Year : 2016  |  Volume : 7  |  Issue : 1  |  Page : 55-58

In vitro anticancer potential of Semecarpus anacardium Linn


1 Department of Pharmacognosy and Phytochemistry, Faculty of Pharmacy, Bioactive Natural Product Laboratory, Jamia Hamdard (Hamdard University); Department of Biotechnology, Human Genetics Laboratory, Jamia Millia Islamia, New Delhi, India
2 Department of Pharmacognosy and Phytochemistry, Faculty of Pharmacy, Bioactive Natural Product Laboratory, Jamia Hamdard (Hamdard University), New Delhi, India
3 Department of Biotechnology, Human Genetics Laboratory, Jamia Millia Islamia, New Delhi, India

Date of Web Publication13-Apr-2016

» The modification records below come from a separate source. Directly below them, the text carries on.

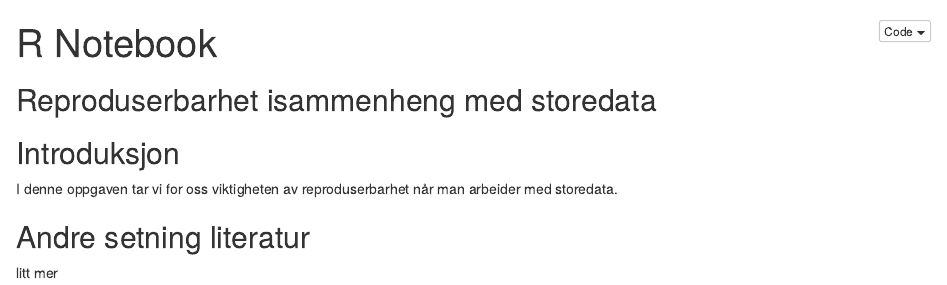
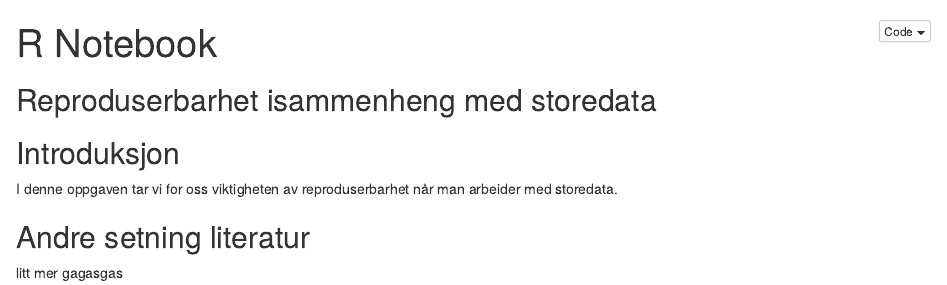
Before and after one commit to aglilleland/git_project, an R Markdown document (ass1.Rmd): the page in a window 1100 px wide, from its top. The pictures show the output file ass1.nb.html that the author committed with the source, opened offline.

Commit message:
resolve conflict

```diff
--- a/ass1.Rmd
+++ b/ass1.Rmd
@@ -10,4 +10,4 @@ I denne oppgaven tar vi for oss viktigheten av reproduserbarhet når man arbeide
 
 ## Andre setning literatur
 
-litt mer
+litt mer gagasgas
```
Also changed, not shown: ass1.nb.html.
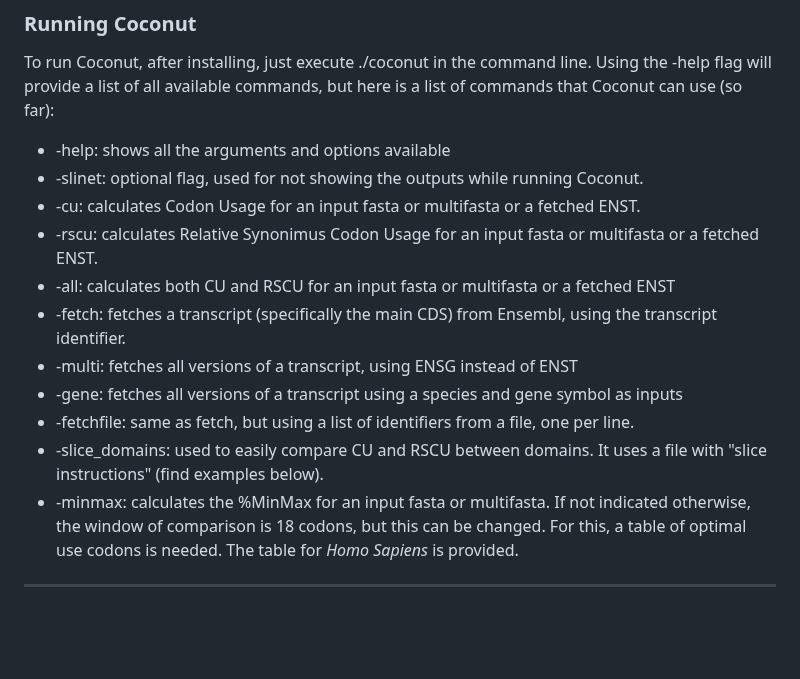
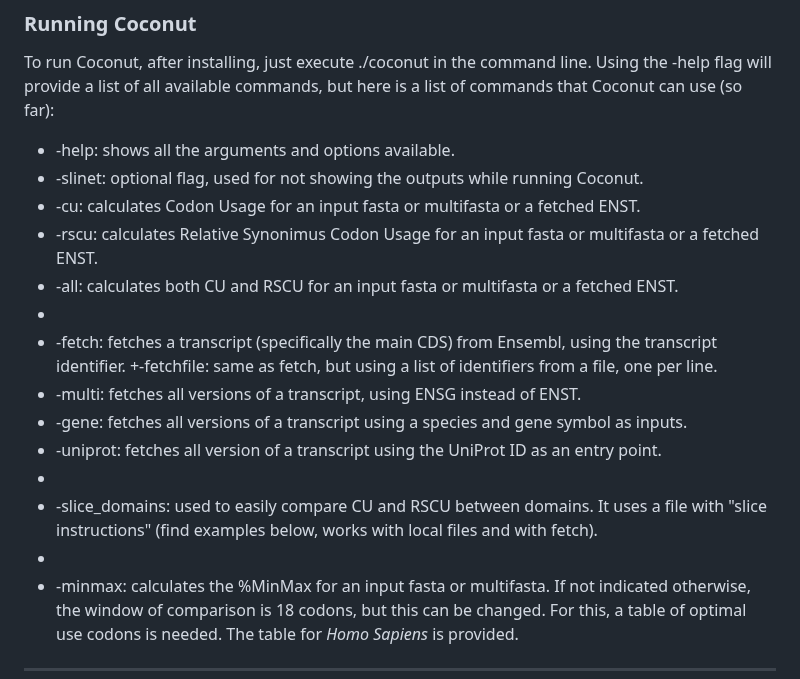
Before and after one commit to Juanmacdonagh17/coconut_repo, a Markdown page: README.md, the part around the change. Drawn GitHub-style; blank space fills up the shorter version.

```diff
--- a/README.md
+++ b/README.md
@@ -62,16 +62,20 @@ docker run -v /home/user/coconut_output:/home/cocouser/output your_image_name -h
 To run Coconut, after installing, just execute ./coconut in the command line.
 Using the -help flag will provide a list of all available commands, but here is a list of commands that Coconut can use (so far):
 
-+ -help: shows all the arguments and options available
++ -help: shows all the arguments and options available.
 + -slinet: optional flag, used for not showing the outputs while running Coconut.
 + -cu: calculates Codon Usage for an input fasta or multifasta or a fetched ENST.
 + -rscu: calculates Relative Synonimus Codon Usage for an input fasta or multifasta or a fetched ENST.
-+ -all: calculates both CU and RSCU for an input fasta or multifasta or a fetched ENST
++ -all: calculates both CU and RSCU for an input fasta or multifasta or a fetched ENST.
++
 + -fetch: fetches a transcript (specifically the main CDS) from Ensembl, using the transcript identifier.
-+ -multi: fetches all versions of a transcript, using ENSG instead of ENST
-+ -gene: fetches all versions of a transcript using a species and gene symbol as inputs
-+ -fetchfile: same as fetch, but using a list of identifiers from a file, one per line.
-+ -slice_domains: used to easily compare CU and RSCU between domains. It uses a file with "slice instructions" (find examples below).
++-fetchfile: same as fetch, but using a list of identifiers from a file, one per line.
++ -multi: fetches all versions of a transcript, using ENSG instead of ENST.
++ -gene: fetches all versions of a transcript using a species and gene symbol as inputs.
++ -uniprot: fetches all version of a transcript using the UniProt ID as an entry point.
++
++ -slice_domains: used to easily compare CU and RSCU between domains. It uses a file with "slice instructions" (find examples below, works with local files and with fetch).
++
 + -minmax: calculates the %MinMax for an input fasta or multifasta. If not indicated otherwise, the window of comparison is 18 codons, but this can be changed. For this, a table of optimal use codons is needed. The table for _Homo Sapiens_ is provided.
 
 ---
```
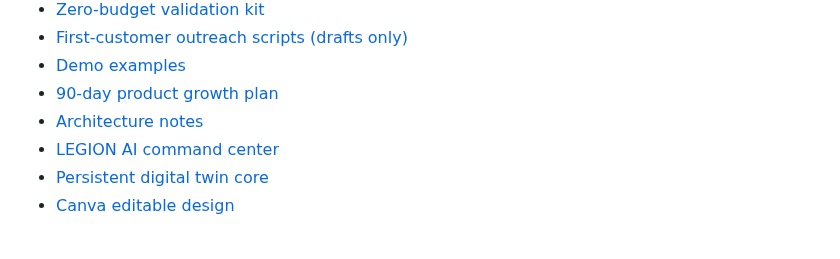
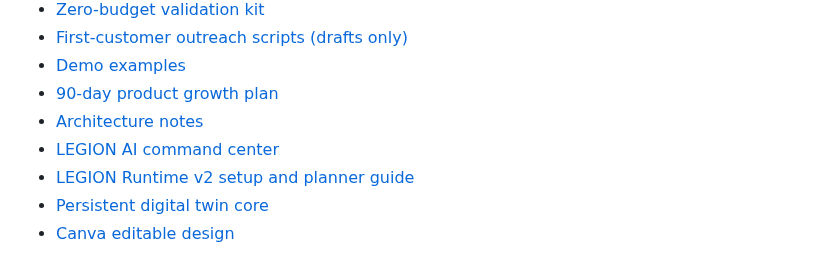
Before and after one commit to sahincelil/karicim-gpt, a Markdown page: README.md, the part around the change. GitHub-like rendering.

Commit message:
Link LEGION runtime v2 guide from README

```diff
--- a/README.md
+++ b/README.md
@@ -12,6 +12,7 @@ Repo: https://github.com/sahincelil/karicim-gpt
 - [90-day product growth plan](docs/PRODUCT_GROWTH_PLAN.md)
 - [Architecture notes](docs/ARCHITECTURE.md)
 - [LEGION AI command center](docs/LEGION_AI.md)
+- [LEGION Runtime v2 setup and planner guide](docs/LEGION_RUNTIME_V2.md)
 - [Persistent digital twin core](docs/DIGITAL_TWIN.md)
 - [Canva editable design](https://www.canva.com/d/5cQoYrVz2r4mFg7)
 
```
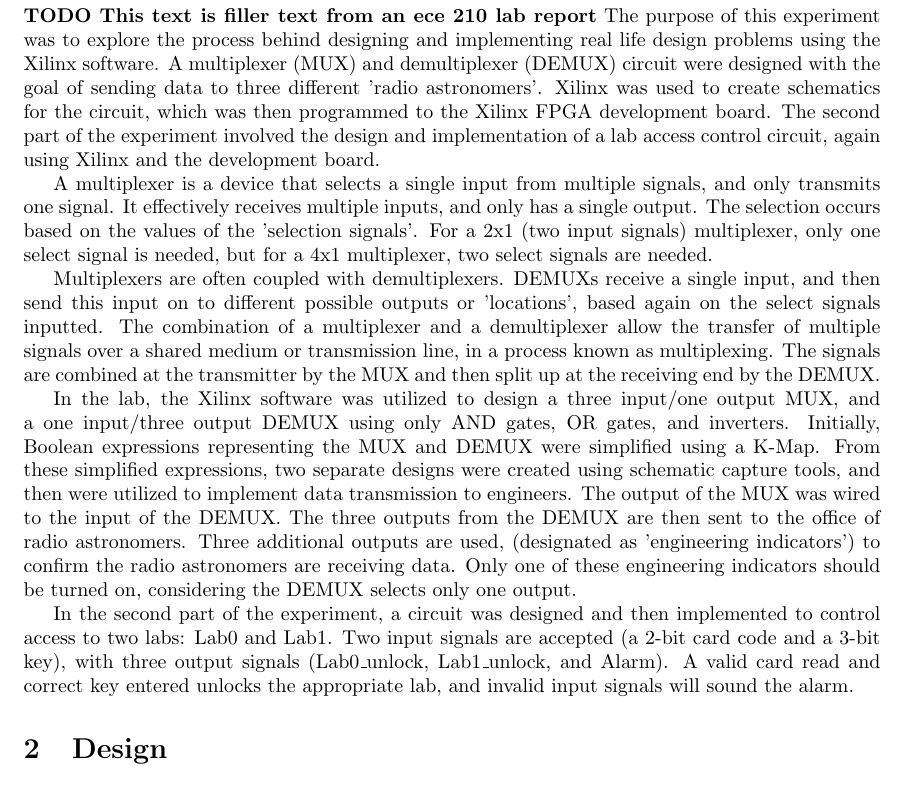
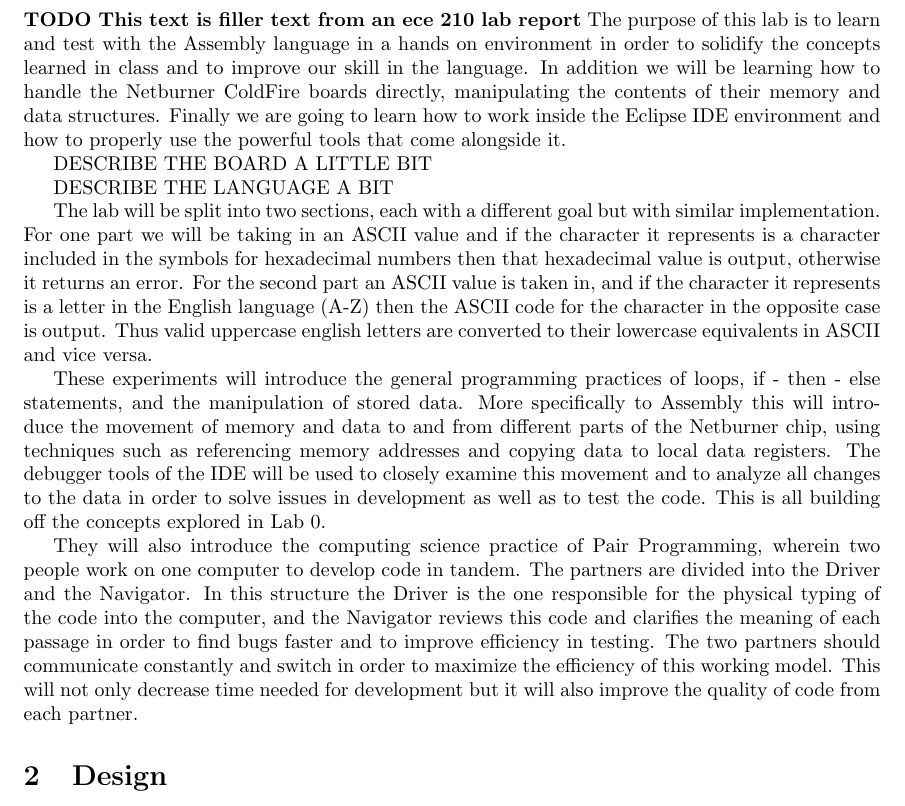
Before and after one commit to Arunscape/ECE212-Labs, a LaTeX document (Lab1/Lab1.tex): part of page 3 of 13, cut so that both start at the same text. Compiled offline with pdfLaTeX.

Commit message:
Working on intro

```diff
--- a/Lab1/Lab1.tex
+++ b/Lab1/Lab1.tex
@@ -89,19 +89,38 @@
 \section{Introduction}
 \textbf{TODO
   This text is filler text from an ece 210 lab report}
-  The purpose of this experiment was to explore the process behind designing and implementing real life design problems using the Xilinx software. A multiplexer (MUX) and demultiplexer (DEMUX) circuit were designed with the goal of sending data to three different 'radio astronomers'. Xilinx was used to create schematics for the circuit, which was then programmed to the Xilinx FPGA development board. The second part of the experiment involved the design and implementation of a lab access control circuit, again using Xilinx and the development board.
+  The purpose of this lab is to learn and test with the Assembly language in a hands on environment
+  in order to solidify the concepts learned in class and to improve our skill in the language.  In
+  addition we will be learning how to handle the Netburner ColdFire boards directly, manipulating
+  the contents of their memory and data structures.  Finally we are going to learn how to work inside
+  the Eclipse IDE environment and how to properly use the powerful tools that come alongside it.
 
-  A multiplexer is a device that selects a single input from multiple signals, and only transmits one signal. It effectively receives multiple inputs, and only has a single output. The selection occurs based on the values of the 'selection signals'. For a 2x1 (two input signals) multiplexer, only one select signal is needed, but for a 4x1 multiplexer, two select signals are needed.
+  DESCRIBE THE BOARD A LITTLE BIT
 
-  Multiplexers are often coupled with demultiplexers. DEMUXs receive a single input, and then send this input on to different possible outputs or 'locations', based again on the select signals inputted. The combination of a multiplexer and a demultiplexer allow the transfer of multiple signals over a shared medium or transmission line, in a process known as multiplexing. The signals are combined at the transmitter by the MUX and then split up at the receiving end by the DEMUX.
+  DESCRIBE THE LANGUAGE A BIT
 
-  In the lab, the Xilinx software was utilized to design a three input/one output MUX, and a one input/three output DEMUX using only AND gates, OR gates, and inverters. Initially, Boolean expressions representing the MUX and DEMUX were simplified using a K-Map. From these simplified expressions, two separate designs were created using schematic capture tools, and then were utilized to implement data transmission to engineers. The output of the MUX was wired to the input of the DEMUX. The three outputs from the DEMUX are then sent to the office of radio astronomers. Three additional outputs are used, (designated as 'engineering indicators') to confirm the radio astronomers are receiving data. Only one of these engineering indicators should be turned on, considering the DEMUX selects only one output.
+  The lab will be split into two sections, each with a different goal but with similar implementation.
+  For one part we will be taking in an ASCII value and if the character it represents is a character
+  included in the symbols for hexadecimal numbers then that hexadecimal value is output, otherwise
+  it returns an error.  For the second part an ASCII value is taken in, and if the character it represents
+  is a letter in the English language (A-Z) then the ASCII code for the character in the opposite case
+  is output.  Thus valid uppercase english letters are converted to their lowercase equivalents in ASCII
+  and vice versa.
 
-  In the second part of the experiment, a circuit was designed and then implemented to
-  control access to two labs: Lab0 and Lab1. Two input signals are accepted
-  (a 2-bit card code and a 3-bit key), with three output signals (Lab0\textunderscore unlock, Lab1\textunderscore unlock, and Alarm).
-   A valid card read and correct key entered unlocks the appropriate lab, and
-   invalid input signals will sound the alarm.
+  These experiments will introduce the general programming practices of loops, if - then - else statements,
+  and the manipulation of stored data.  More specifically to Assembly this will introduce the movement of
+  memory and data to and from different parts of the Netburner chip, using techniques such as referencing
+  memory addresses and copying data to local data registers.  The debugger tools of the IDE will be used
+  to closely examine this movement and to analyze all changes to the data in order to solve issues in
+  development as well as to test the code.  This is all building off the concepts explored in Lab 0.
+
+  They will also introduce the computing science practice of Pair Programming, wherein two people work on
+  one computer to develop code in tandem.  The partners are divided into the Driver and the Navigator.
+  In this structure the Driver is the one responsible for the physical typing of the code into the computer,
+  and the Navigator reviews this code and clarifies the meaning of each passage in order to find bugs faster
+  and to improve efficiency in testing.  The two partners should communicate constantly and switch in order
+  to maximize the efficiency of this working model.  This will not only decrease time needed for development
+  but it will also improve the quality of code from each partner.
 
 
 \section{Design}
```
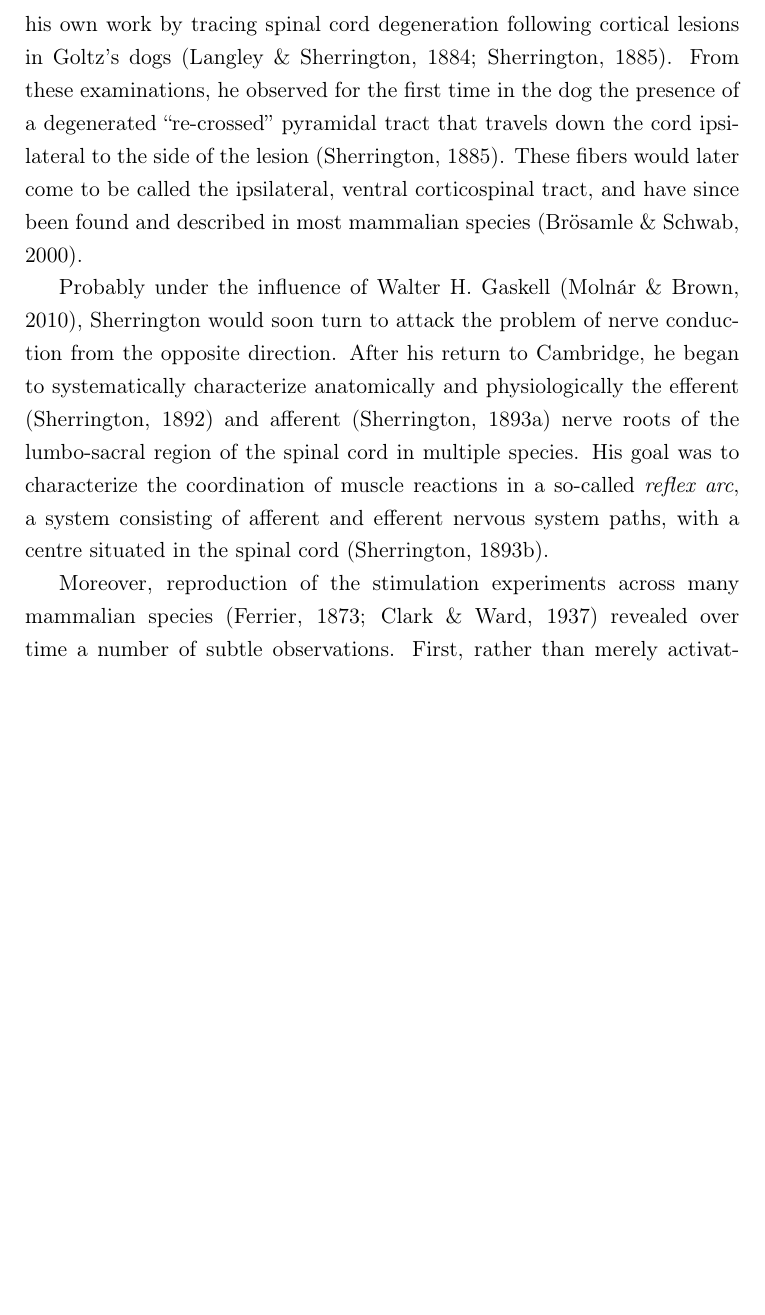
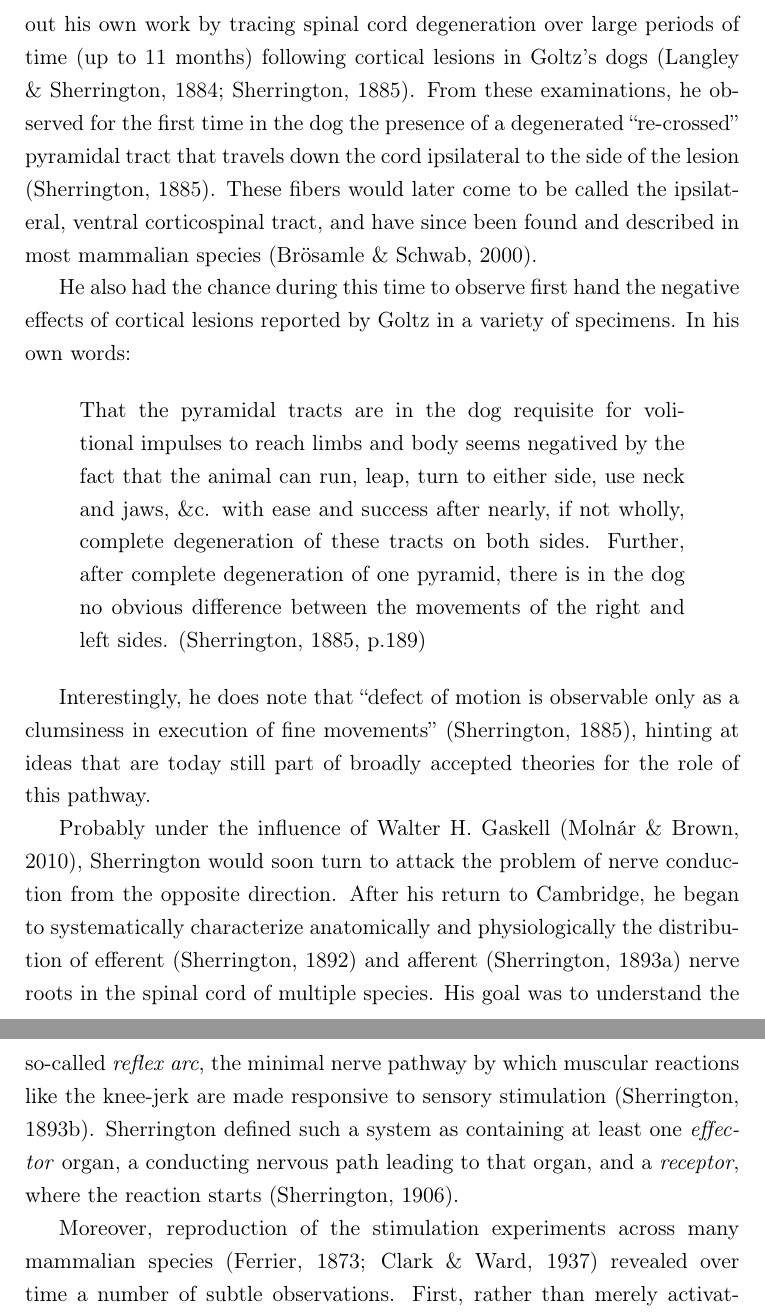
Before and after one commit to glopesdev/phd-thesis, a LaTeX thesis (thesis.tex, which reads chapters/subsectChTeleology/discovery.tex): part of page 20 of 73 before the commit and two parts of pages 20 and 21 of 74 after it, the two joined at a grey line, cut so that both start at the same text, the shorter picture padded with empty space. Compiled offline with pdfLaTeX; a LaTeX package or settings file that is missing is left out.

Commit message:
Expanded introduction of reflex arc section to include Sherrington-Goltz collaboration.

```diff
--- a/chapters/subsectChTeleology/discovery.tex
+++ b/chapters/subsectChTeleology/discovery.tex
@@ -16,7 +16,13 @@ The debates concluded with the public demonstration of live specimens: a dog wit
 
-The Goltz-Ferrier debates had far-reaching implications throughout the entire research community of the time. Charles Sherrington himself started out his own work by tracing spinal cord degeneration following cortical lesions in Goltz's dogs \cite{Langley1884,Sherrington1885}. From these examinations, he observed for the first time in the dog the presence of a degenerated ``re-crossed'' pyramidal tract that travels down the cord ipsilateral to the side of the lesion \cite{Sherrington1885}. These fibers would later come to be called the ipsilateral, ventral corticospinal tract, and have since been found and described in most mammalian species \cite{Brosamle2000}.
+The Goltz-Ferrier debates had far-reaching implications throughout the entire research community of the time. Charles Sherrington himself started out his own work by tracing spinal cord degeneration over large periods of time (up to 11 months) following cortical lesions in Goltz's dogs \cite{Langley1884,Sherrington1885}. From these examinations, he observed for the first time in the dog the presence of a degenerated ``re-crossed'' pyramidal tract that travels down the cord ipsilateral to the side of the lesion \cite{Sherrington1885}. These fibers would later come to be called the ipsilateral, ventral corticospinal tract, and have since been found and described in most mammalian species \cite{Brosamle2000}.
 
-Probably under the influence of Walter H. Gaskell \cite{Molnar2010}, Sherrington would soon turn to attack the problem of nerve conduction from the opposite direction. After his return to Cambridge, he began to systematically characterize anatomically and physiologically the efferent \cite{Sherrington1892} and afferent \cite{Sherrington1893a} nerve roots of the lumbo-sacral region of the spinal cord in multiple species. His goal was to characterize the coordination of muscle reactions in a so-called \emph{reflex arc}, a system consisting of afferent and efferent nervous system paths, with a centre situated in the spinal cord \cite{Sherrington1893b}.
+He also had the chance during this time to observe first hand the negative effects of cortical lesions reported by Goltz in a variety of specimens. In his own words:
+
+\blockquote[{\protect\cite[p.189]{Sherrington1885}}]{That the pyramidal tracts are in the dog requisite for volitional~impulses to reach limbs and body seems negatived by the fact that the animal can run, leap, turn to either side, use neck and jaws, \&c. with ease and success after nearly, if not wholly, complete degeneration of these tracts on both sides. Further, after complete degeneration of one pyramid, there is in the dog no obvious difference between the movements of the right and left sides.}
+
+Interestingly, he does note that \enquote{defect of motion is observable only as a clumsiness in execution of fine movements} \cite{Sherrington1885}, hinting at ideas that are today still part of broadly accepted theories for the role of this pathway.
+
+Probably under the influence of Walter H. Gaskell \cite{Molnar2010}, Sherrington would soon turn to attack the problem of nerve conduction from the opposite direction. After his return to Cambridge, he began to systematically characterize anatomically and physiologically the distribution of efferent \cite{Sherrington1892} and afferent \cite{Sherrington1893a} nerve roots in the spinal cord of multiple species. His goal was to understand the so-called \emph{reflex arc}, the minimal nerve pathway by which muscular reactions like the knee-jerk are made responsive to sensory stimulation \cite{Sherrington1893b}. Sherrington defined such a system as containing at least one \emph{effector} organ, a conducting nervous path leading to that organ, and a \emph{receptor}, where the reaction starts \cite{Sherrington1906}.
 
 Moreover, reproduction of the stimulation experiments across many mammalian species \cite{Ferrier1873,Clark1937} revealed over time a number of subtle observations. First, rather than merely activating individual muscles, prolonged stimulation at individual cortical sites reliably evoked behaviourally relevant, purposeful actions \cite{Ferrier1873,Clark1937}. Second, if the stimulation electrodes were held in the same fixed cortical point, repeated pulse trains could be made to elicit different responses if the configuration of the limbs or head was changed \cite{Ward1938}. This variability in responses to cortical stimulation was much higher than in spinal or decerebrate preparations and was thus termed the ``instability of the cortical point'' \cite{Brown1912,Leyton1917}.
 
--- a/thesis.tex
+++ b/thesis.tex
@@ -194,6 +194,7 @@
 
 %quotation packages
 \usepackage{csquotes}
+\renewcommand*{\mkcitation}[1]{ #1}
 
 %SVG packages
 \usepackage{ifluatex}
```
Also changed, not shown: chapters/subsectChTeleology/discovery.tex (2 more changed lines).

Correspondence Address:
Sayeed Ahmad
Department of Pharmacognosy and Phytochemistry, Faculty of Pharmacy, Bioactive Natural Product Laboratory, Jamia Hamdard (Hamdard University), New Delhi - 110 062
India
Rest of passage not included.